Financial Times: US prosecutors to probe Shell over reserves
By Adrian Michaels in New York and Joanna Chung and Carola Hoyos in London
Published: March 17 2004
US federal criminal prosecutors have launched an investigation into Royal Dutch/Shell, increasing pressure on the Anglo-Dutch energy group that this month forced its chairman to retire amid a growing crisis over misbooked reserves.
The US attorney's office for the southern district of New York has joined the Securities and Exchange Commission, the chief US civil financial regulator, in looking at the circumstances behind the company's restatement of oil and gas reserves.
Shell is also under scrutiny from the Financial Services Authority, the UK financial regulator, and has said it is in contact with Euronext, the Dutch regulator.
Shell on January 9 slashed 3.9bn barrels - 20 per cent - of its oil and gas reserves, admitting they had been wrongly filed with the SEC. Two months later, Shell's board asked Sir Philip Watts, chairman, and Walter van de Vijver, head of exploration and production, to resign after it was no longer able to say the erroneous bookings had been made "in good faith".
However, people close to the probe said it was too early for any criminal behaviour to have been uncovered at Shell. The justice department's involvement, the people said, was an expected response to a large multinational announcing a big correction to its numbers.
The US attorney's office in Manhattan handles several white-collar crime cases for the justice department. It recently brought the case against Martha Stewart for obstruction of justice.
The department declined to comment and the SEC does not comment on individual investigations.
A Shell spokesman said he was not aware that the justice department had notified the company about an investigation.
Sir Philip, who also faces regulatory scrutiny and has been named in class-action law suits, hired lawyers from the Washington offices of Crowell & Moring.
Meanwhile, Shell on Wednesday made a US$371m profit by selling its 2.27 per cent stake in Sinopec, the Chinese oil group. The company offered the shares at HK$3.125 a piece, a 3.8 per cent discount to their closing price on Wednesday. Shell bought its Sinopec shares for HK$1.61 each in 2000.
Shell raised about HK$5.8bn (US$742m), before fees and expenses. Its disposal follows BP's decision last month to sell its 2.1 per cent holding in Sinopec, netting a US$357m profit.

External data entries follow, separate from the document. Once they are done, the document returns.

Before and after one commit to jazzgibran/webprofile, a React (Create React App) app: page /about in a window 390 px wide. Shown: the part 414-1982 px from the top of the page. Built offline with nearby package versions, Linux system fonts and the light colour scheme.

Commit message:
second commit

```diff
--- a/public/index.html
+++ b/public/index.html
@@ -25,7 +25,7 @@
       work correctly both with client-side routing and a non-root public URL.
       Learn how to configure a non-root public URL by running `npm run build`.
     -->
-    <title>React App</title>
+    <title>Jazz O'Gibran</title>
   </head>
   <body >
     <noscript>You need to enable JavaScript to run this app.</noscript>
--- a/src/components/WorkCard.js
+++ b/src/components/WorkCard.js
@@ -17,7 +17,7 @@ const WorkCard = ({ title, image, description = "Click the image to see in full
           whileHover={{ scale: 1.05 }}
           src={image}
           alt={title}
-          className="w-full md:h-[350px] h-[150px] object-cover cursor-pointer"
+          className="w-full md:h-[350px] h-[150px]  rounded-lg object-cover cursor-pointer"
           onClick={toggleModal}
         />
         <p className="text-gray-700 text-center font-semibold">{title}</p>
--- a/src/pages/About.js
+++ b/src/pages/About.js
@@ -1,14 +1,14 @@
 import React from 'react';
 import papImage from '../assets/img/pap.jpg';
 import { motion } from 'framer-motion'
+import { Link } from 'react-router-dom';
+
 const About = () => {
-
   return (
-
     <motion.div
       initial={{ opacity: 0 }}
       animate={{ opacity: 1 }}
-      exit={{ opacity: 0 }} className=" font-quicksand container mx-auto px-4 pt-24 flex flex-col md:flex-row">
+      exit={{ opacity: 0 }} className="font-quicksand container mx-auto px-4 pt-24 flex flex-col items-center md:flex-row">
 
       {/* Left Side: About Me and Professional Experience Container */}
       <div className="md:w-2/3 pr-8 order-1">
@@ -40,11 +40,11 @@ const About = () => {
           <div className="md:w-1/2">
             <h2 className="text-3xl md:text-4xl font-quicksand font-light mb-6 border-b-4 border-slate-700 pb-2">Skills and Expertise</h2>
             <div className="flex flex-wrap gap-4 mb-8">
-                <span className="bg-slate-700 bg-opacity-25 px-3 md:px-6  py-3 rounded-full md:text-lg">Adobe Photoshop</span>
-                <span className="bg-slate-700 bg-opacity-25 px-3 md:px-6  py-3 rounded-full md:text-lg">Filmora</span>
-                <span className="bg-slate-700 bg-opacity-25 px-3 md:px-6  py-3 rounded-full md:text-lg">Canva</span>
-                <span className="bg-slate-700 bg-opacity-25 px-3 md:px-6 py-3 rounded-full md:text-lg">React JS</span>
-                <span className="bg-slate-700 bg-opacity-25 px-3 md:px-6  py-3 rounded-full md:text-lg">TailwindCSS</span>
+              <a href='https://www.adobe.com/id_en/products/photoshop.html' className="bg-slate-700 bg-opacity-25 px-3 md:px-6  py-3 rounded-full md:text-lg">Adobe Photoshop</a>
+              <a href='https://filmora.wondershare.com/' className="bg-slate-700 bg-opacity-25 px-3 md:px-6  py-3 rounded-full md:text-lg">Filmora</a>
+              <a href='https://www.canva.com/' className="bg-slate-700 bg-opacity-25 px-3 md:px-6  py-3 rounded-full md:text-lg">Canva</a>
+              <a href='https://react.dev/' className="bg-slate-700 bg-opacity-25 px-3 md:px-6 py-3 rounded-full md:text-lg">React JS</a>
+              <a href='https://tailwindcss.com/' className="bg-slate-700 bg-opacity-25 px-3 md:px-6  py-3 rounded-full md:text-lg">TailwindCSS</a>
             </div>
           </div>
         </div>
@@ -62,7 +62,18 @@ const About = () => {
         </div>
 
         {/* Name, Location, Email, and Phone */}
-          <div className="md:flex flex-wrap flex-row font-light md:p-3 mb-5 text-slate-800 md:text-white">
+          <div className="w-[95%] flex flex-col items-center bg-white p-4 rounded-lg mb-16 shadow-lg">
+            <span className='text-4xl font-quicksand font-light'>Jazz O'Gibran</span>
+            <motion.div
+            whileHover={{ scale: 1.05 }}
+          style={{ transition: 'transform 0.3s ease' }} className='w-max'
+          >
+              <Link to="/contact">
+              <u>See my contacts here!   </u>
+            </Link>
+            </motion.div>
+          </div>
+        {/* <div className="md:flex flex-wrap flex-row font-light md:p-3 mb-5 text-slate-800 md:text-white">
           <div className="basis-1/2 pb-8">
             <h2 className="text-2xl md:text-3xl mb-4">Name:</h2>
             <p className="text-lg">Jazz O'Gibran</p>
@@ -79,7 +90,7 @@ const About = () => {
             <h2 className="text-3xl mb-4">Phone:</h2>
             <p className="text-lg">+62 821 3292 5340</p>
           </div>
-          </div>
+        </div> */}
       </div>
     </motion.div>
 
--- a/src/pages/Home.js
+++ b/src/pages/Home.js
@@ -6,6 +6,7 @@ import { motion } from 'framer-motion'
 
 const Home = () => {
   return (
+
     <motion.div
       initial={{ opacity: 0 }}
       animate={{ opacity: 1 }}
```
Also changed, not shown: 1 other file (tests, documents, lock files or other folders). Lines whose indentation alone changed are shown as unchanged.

The recent sales take advantage of the booming valuations of Chinese companies. JJ Traynor, analyst at Deutsche Bank, said: "[The disposal] is not unexpected because BP has sold."
Additional reporting by Joshua Chaffin in Washington